We are seeing a phenomenon in our registry that this type of prior authorization situation prompts an over-corrective action from the providers, who encourage patients to fill out the PROM to the greatest degree of disability possible. Patients readily comply with this request, because they are afraid of the surgery getting denied. There are several states in the US where PROMs for total joint surgery is required as part of the prior authorization process, and in those states, the PROM scores are notably low across the board when compared to the rest of CODE’s national registry, exemplifying this phenomenon. While the causative factors are multifaceted, the pressure to quantify surgical necessity within prior authorization processes creates complexities in PRO utilization, ultimately skewing medical data—a significant challenge in contemporary healthcare.
In conclusion, PROM data is exceedingly valuable, but there are potential threats that could drastically undue years of work that has been embedded in patient reported information into care delivery models. These problems need to be understood by all parties involved, and addressed in creative and collaborative fashion by the hospitals, providers, and payers.
Let’s Talk More About Patient Reported Outcomes
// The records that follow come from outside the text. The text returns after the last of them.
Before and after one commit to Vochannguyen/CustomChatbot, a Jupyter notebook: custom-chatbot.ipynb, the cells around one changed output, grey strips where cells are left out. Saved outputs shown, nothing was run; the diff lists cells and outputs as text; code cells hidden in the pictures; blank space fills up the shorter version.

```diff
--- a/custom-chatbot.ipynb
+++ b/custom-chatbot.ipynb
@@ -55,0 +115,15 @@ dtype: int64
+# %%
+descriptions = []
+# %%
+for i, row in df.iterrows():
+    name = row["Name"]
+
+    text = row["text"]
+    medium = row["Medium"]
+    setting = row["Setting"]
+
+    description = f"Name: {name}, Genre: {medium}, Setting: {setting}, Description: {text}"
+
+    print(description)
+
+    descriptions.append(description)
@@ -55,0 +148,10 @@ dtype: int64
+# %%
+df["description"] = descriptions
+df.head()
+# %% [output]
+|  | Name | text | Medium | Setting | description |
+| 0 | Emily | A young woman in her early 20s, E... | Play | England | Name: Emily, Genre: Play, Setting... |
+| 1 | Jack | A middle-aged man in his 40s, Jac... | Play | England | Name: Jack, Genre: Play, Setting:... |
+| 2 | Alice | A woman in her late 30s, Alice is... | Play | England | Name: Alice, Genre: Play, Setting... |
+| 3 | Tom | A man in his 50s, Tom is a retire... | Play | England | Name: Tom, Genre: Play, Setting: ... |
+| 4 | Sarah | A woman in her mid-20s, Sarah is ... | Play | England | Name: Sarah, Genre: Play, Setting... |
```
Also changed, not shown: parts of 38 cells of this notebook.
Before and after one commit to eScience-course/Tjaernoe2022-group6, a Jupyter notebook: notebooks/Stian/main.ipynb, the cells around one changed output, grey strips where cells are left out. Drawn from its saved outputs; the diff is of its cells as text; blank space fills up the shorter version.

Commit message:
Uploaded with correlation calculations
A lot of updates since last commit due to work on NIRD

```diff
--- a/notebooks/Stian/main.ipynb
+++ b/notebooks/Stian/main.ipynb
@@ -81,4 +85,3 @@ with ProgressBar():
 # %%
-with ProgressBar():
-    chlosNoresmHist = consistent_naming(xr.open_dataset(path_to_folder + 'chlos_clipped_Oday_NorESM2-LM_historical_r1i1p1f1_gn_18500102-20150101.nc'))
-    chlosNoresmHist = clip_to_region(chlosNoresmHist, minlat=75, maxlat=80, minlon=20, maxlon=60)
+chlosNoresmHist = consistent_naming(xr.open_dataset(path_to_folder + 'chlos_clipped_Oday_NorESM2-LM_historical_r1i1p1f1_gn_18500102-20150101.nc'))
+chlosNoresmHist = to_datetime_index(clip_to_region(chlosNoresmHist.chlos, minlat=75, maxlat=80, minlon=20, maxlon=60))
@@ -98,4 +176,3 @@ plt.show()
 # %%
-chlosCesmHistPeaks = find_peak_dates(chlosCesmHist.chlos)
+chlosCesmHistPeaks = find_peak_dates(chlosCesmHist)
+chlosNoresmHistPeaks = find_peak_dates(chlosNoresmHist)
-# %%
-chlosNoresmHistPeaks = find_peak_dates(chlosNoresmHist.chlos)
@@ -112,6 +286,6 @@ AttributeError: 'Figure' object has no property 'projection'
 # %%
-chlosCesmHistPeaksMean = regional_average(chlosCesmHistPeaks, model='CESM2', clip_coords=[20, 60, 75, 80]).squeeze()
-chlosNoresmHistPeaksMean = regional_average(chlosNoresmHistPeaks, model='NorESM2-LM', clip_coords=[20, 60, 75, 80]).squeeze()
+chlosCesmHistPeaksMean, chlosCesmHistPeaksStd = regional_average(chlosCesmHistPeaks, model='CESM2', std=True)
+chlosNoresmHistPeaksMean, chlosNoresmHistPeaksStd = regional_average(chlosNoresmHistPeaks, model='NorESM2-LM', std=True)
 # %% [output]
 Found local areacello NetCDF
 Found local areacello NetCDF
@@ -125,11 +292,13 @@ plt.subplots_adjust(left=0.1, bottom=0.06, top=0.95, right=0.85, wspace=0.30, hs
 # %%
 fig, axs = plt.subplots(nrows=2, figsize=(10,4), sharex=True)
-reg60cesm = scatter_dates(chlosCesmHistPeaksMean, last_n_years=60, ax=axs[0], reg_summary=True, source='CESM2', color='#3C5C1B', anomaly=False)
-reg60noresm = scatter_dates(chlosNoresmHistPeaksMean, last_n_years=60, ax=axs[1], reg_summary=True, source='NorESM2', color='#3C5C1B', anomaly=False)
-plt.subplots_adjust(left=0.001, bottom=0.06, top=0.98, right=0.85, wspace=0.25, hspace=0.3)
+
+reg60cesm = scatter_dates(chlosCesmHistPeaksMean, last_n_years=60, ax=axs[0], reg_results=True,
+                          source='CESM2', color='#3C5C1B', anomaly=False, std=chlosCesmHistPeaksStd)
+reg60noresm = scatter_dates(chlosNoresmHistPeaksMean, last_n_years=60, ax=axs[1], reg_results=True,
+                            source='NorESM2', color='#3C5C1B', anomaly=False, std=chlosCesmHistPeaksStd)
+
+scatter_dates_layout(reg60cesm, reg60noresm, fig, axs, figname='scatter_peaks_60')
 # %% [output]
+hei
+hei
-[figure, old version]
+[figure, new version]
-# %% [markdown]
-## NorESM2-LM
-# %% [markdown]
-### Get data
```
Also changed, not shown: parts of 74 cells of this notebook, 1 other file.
If you’re ready to tackle these challenges and ensure the continued success of patient-reported outcomes in healthcare, let’s connect and explore solutions together. Contact us today to start the conversation.